Task item:
Make a verbatim copy of all the records. Skip every image.

Data listing:
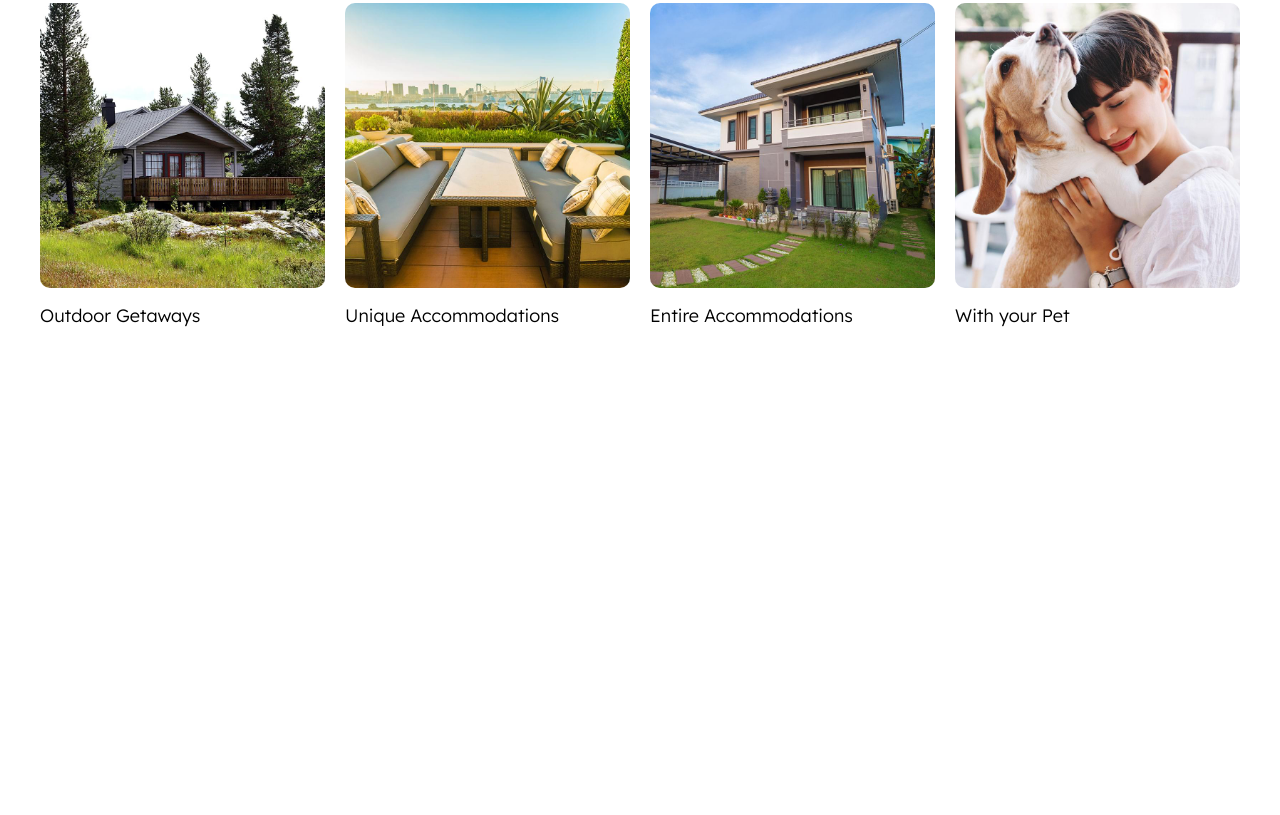
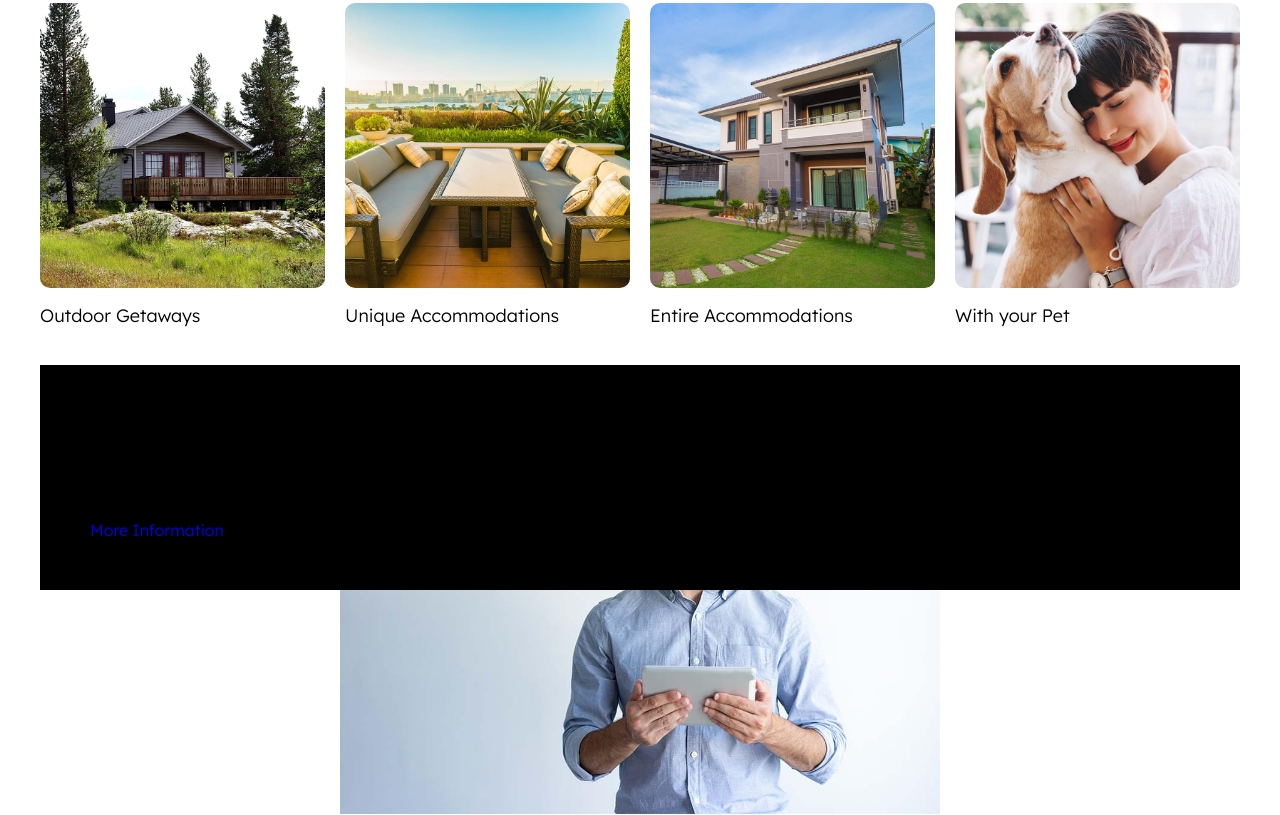
Before and after one commit to beginoffile/lodging, a website: page index.html in a window 1280 px wide. Shown: the part 1307-2122 px from the top of the page. Before the commit the page ends 1672 px from the top, so only its background shows below. Drawn offline with Linux system fonts and the light colour scheme.

Commit message:
begin anfitrion

```diff
--- a/index.html
+++ b/index.html
@@ -166,5 +166,13 @@
             </div>
         </section>
 
+        <section class="anfitrion contenedor seccion">
+            <div class="anfitrion__contenido">
+                <h2 class="anfitrion__heading">Cheer up to be a host</h2>
+                <div class="anfitrion__texto">Share your space to earn extra money and take advantage of new opportunities</div>
+                <a href="#" class="anfitrion__enlace">More Information</a>
+            </div>
+        </section>
+
 </body>
 </html>
--- /dev/null
+++ b/src/scss/ui/contenido/_anfitrion.scss
@@ -0,0 +1,31 @@
+@use 'base/variables' as v;
+@use 'base/mixins' as m;
+
+.anfitrion {
+    display: grid;
+    grid-template-rows: repeat(2, 1fr);
+    row-gap: 10rem;
+    padding: 5rem;
+    background-image:
+    linear-gradient( to bottom, v.$negro 0%, v.$negro 50%, transparent 50%), url(../img/anfitrion.jpg);
+    // background: linear-gradient( to bottom, v.$negro 0%, v.$negro 50%, tranparent 50%);
+    background-size: 100%, 60rem;
+    background-position: center, center bottom;
+    background-repeat: no-repeat;
+
+
+    &__contenido{
+
+
+    }
+
+    &__heading{
+
+    }
+    &__texto{
+
+    }
+    &__enlace{
+
+    }
+}
--- a/src/scss/ui/contenido/_index.scss
+++ b/src/scss/ui/contenido/_index.scss
@@ -1,2 +1,3 @@
 @forward 'destinos';
 @forward 'lugares';
+@forward 'anfitrion';
```
Also changed, not shown: build/css/app.css, 1 other file.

Answer area:
Before and after one commit to beginoffile/lodging, a website: page index.html in a window 1280 px wide. Shown: the part 1307-2122 px from the top of the page. Before the commit the page ends 1672 px from the top, so only its background shows below. Drawn offline with Linux system fonts and the light colour scheme.

Commit message:
begin anfitrion

```diff
--- a/index.html
+++ b/index.html
@@ -166,5 +166,13 @@
             </div>
         </section>
 
+        <section class="anfitrion contenedor seccion">
+            <div class="anfitrion__contenido">
+                <h2 class="anfitrion__heading">Cheer up to be a host</h2>
+                <div class="anfitrion__texto">Share your space to earn extra money and take advantage of new opportunities</div>
+                <a href="#" class="anfitrion__enlace">More Information</a>
+            </div>
+        </section>
+
 </body>
 </html>
--- /dev/null
+++ b/src/scss/ui/contenido/_anfitrion.scss
@@ -0,0 +1,31 @@
+@use 'base/variables' as v;
+@use 'base/mixins' as m;
+
+.anfitrion {
+    display: grid;
+    grid-template-rows: repeat(2, 1fr);
+    row-gap: 10rem;
+    padding: 5rem;
+    background-image:
+    linear-gradient( to bottom, v.$negro 0%, v.$negro 50%, transparent 50%), url(../img/anfitrion.jpg);
+    // background: linear-gradient( to bottom, v.$negro 0%, v.$negro 50%, tranparent 50%);
+    background-size: 100%, 60rem;
+    background-position: center, center bottom;
+    background-repeat: no-repeat;
+
+
+    &__contenido{
+
+
+    }
+
+    &__heading{
+
+    }
+    &__texto{
+
+    }
+    &__enlace{
+
+    }
+}
--- a/src/scss/ui/contenido/_index.scss
+++ b/src/scss/ui/contenido/_index.scss
@@ -1,2 +1,3 @@
 @forward 'destinos';
 @forward 'lugares';
+@forward 'anfitrion';
```
Also changed, not shown: build/css/app.css, 1 other file.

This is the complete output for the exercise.